From the entries that follow, gather each line holding the word "Redis".

*** Opening SUPPLIED MATERIAL ***

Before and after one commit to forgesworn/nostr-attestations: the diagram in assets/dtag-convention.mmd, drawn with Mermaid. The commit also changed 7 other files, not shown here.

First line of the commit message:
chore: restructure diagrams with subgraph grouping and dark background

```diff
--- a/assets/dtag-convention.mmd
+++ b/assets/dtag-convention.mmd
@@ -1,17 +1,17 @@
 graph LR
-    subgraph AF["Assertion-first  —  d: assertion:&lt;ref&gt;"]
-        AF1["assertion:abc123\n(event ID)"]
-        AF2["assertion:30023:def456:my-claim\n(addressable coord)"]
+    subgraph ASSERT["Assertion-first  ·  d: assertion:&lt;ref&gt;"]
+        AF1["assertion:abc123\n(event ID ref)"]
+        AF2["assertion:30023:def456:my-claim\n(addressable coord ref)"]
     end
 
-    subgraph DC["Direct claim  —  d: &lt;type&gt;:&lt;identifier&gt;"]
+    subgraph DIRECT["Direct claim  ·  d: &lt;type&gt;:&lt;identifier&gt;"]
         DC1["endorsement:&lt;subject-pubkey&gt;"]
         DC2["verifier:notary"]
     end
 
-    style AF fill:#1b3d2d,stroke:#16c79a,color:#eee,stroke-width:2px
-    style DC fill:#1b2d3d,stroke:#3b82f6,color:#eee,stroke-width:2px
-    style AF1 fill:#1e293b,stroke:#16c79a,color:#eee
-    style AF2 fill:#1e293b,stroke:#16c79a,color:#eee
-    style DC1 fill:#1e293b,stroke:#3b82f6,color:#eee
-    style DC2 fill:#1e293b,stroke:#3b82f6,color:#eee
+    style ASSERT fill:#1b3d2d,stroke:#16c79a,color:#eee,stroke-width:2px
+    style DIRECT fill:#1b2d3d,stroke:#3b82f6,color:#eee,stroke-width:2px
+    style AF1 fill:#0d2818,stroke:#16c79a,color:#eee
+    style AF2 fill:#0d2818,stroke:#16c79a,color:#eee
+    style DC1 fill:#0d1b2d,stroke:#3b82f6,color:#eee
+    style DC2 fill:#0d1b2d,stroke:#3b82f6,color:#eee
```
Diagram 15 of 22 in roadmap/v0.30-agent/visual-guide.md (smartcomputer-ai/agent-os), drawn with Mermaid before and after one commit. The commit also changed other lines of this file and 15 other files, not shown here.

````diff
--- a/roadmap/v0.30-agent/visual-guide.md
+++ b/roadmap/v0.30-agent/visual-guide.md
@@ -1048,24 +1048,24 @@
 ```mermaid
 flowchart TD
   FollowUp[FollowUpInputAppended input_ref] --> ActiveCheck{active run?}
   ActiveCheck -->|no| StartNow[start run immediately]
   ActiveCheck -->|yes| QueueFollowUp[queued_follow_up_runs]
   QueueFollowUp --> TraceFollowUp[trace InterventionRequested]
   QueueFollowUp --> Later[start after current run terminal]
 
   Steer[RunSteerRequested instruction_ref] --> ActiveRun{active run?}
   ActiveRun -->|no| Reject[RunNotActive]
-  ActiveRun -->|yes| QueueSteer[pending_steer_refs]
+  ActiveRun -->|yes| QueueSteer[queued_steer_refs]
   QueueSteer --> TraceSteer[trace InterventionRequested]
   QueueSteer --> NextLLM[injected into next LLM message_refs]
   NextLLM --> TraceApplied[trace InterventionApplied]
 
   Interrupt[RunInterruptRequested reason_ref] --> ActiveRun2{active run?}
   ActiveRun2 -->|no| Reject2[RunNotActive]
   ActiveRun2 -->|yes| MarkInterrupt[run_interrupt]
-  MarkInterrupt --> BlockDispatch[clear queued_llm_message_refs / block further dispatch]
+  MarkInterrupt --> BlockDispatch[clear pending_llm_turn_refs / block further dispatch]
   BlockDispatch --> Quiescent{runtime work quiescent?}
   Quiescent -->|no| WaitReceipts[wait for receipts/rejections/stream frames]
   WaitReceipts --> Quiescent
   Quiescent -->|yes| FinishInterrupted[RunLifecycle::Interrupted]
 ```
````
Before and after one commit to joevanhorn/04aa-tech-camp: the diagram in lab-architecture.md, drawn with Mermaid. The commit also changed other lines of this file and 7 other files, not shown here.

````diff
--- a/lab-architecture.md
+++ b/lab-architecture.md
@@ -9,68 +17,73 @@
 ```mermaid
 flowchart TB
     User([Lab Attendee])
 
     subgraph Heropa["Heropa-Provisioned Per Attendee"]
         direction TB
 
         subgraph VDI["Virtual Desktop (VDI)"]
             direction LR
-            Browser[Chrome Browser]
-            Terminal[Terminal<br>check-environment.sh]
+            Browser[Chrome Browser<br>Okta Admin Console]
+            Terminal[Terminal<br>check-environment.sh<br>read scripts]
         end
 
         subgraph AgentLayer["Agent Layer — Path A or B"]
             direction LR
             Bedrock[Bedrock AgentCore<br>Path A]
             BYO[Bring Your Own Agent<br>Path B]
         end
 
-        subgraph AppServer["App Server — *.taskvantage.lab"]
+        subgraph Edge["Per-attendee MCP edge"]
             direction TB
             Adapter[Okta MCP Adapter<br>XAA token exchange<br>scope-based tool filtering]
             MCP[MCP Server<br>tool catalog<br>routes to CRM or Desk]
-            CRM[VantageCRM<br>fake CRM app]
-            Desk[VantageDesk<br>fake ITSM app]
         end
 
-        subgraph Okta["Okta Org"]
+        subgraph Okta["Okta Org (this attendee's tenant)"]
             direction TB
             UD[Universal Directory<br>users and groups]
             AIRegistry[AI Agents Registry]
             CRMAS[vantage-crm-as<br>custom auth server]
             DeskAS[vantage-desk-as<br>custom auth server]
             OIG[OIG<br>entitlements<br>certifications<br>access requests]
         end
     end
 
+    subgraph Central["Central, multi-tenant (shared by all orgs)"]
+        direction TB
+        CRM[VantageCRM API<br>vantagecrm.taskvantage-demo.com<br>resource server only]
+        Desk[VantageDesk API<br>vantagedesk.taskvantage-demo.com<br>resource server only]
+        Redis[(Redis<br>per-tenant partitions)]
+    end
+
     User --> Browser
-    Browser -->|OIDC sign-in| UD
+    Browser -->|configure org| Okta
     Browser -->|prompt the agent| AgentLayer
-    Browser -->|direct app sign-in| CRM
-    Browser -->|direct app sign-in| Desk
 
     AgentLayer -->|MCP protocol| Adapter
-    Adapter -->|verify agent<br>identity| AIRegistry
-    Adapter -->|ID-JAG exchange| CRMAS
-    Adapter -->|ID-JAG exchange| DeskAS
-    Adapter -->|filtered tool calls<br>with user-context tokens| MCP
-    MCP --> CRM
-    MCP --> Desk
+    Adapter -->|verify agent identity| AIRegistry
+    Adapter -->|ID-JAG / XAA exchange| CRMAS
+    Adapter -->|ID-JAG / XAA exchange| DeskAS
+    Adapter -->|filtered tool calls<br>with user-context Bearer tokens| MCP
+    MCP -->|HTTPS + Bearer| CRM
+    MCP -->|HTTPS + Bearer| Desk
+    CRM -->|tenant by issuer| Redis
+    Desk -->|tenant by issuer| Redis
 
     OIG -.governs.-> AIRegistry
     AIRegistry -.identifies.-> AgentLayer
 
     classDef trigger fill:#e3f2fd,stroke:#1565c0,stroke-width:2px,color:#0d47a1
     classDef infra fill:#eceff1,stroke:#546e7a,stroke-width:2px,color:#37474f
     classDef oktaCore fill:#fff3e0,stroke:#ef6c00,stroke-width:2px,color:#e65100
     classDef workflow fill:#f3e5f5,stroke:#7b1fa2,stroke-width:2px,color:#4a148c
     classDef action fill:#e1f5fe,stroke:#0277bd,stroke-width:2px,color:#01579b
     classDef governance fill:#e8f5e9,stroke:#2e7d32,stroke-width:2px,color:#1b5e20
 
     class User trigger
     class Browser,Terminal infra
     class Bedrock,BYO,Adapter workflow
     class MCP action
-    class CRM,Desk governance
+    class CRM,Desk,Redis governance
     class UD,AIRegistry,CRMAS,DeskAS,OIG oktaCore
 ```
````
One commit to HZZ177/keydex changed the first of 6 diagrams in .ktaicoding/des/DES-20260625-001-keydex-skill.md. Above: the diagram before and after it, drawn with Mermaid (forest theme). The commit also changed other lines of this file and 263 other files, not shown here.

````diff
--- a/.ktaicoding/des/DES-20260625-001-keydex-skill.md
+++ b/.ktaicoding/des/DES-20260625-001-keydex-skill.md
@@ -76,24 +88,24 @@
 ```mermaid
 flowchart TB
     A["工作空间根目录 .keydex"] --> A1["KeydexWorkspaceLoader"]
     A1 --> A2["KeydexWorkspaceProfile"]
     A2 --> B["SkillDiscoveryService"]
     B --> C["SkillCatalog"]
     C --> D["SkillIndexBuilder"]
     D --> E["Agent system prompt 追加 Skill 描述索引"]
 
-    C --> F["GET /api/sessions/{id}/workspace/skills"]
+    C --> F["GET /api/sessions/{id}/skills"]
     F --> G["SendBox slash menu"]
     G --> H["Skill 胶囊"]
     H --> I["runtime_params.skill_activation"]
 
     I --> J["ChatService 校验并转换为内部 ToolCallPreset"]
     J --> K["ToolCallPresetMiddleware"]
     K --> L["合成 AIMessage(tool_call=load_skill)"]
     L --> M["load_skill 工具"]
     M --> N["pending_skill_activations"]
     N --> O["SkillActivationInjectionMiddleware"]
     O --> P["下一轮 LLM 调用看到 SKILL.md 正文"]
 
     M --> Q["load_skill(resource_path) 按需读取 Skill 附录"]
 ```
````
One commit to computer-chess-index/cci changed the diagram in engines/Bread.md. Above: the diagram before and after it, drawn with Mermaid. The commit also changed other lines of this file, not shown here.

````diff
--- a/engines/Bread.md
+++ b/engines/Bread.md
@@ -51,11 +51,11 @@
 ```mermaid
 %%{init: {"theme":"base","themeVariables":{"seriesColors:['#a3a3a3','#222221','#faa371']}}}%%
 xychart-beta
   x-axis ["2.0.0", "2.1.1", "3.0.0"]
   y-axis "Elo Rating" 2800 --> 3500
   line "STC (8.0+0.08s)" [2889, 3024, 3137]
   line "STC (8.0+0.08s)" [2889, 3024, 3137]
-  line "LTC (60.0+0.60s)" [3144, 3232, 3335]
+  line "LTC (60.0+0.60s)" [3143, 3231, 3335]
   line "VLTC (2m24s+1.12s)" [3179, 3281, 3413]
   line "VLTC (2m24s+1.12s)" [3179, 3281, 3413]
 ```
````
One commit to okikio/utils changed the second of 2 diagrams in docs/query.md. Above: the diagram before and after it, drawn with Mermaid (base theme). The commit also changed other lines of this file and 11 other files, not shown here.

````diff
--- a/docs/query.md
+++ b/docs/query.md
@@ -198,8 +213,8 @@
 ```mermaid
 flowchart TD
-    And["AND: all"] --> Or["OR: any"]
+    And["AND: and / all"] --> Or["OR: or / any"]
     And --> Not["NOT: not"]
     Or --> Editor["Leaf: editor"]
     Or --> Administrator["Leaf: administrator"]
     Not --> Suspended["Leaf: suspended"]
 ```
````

*** Closing SUPPLIED MATERIAL ***

RESPONSE TO THIS TASK ::
+        Redis[(Redis<br>per-tenant partitions)]
+    CRM -->|tenant by issuer| Redis
+    Desk -->|tenant by issuer| Redis
+    class CRM,Desk,Redis governance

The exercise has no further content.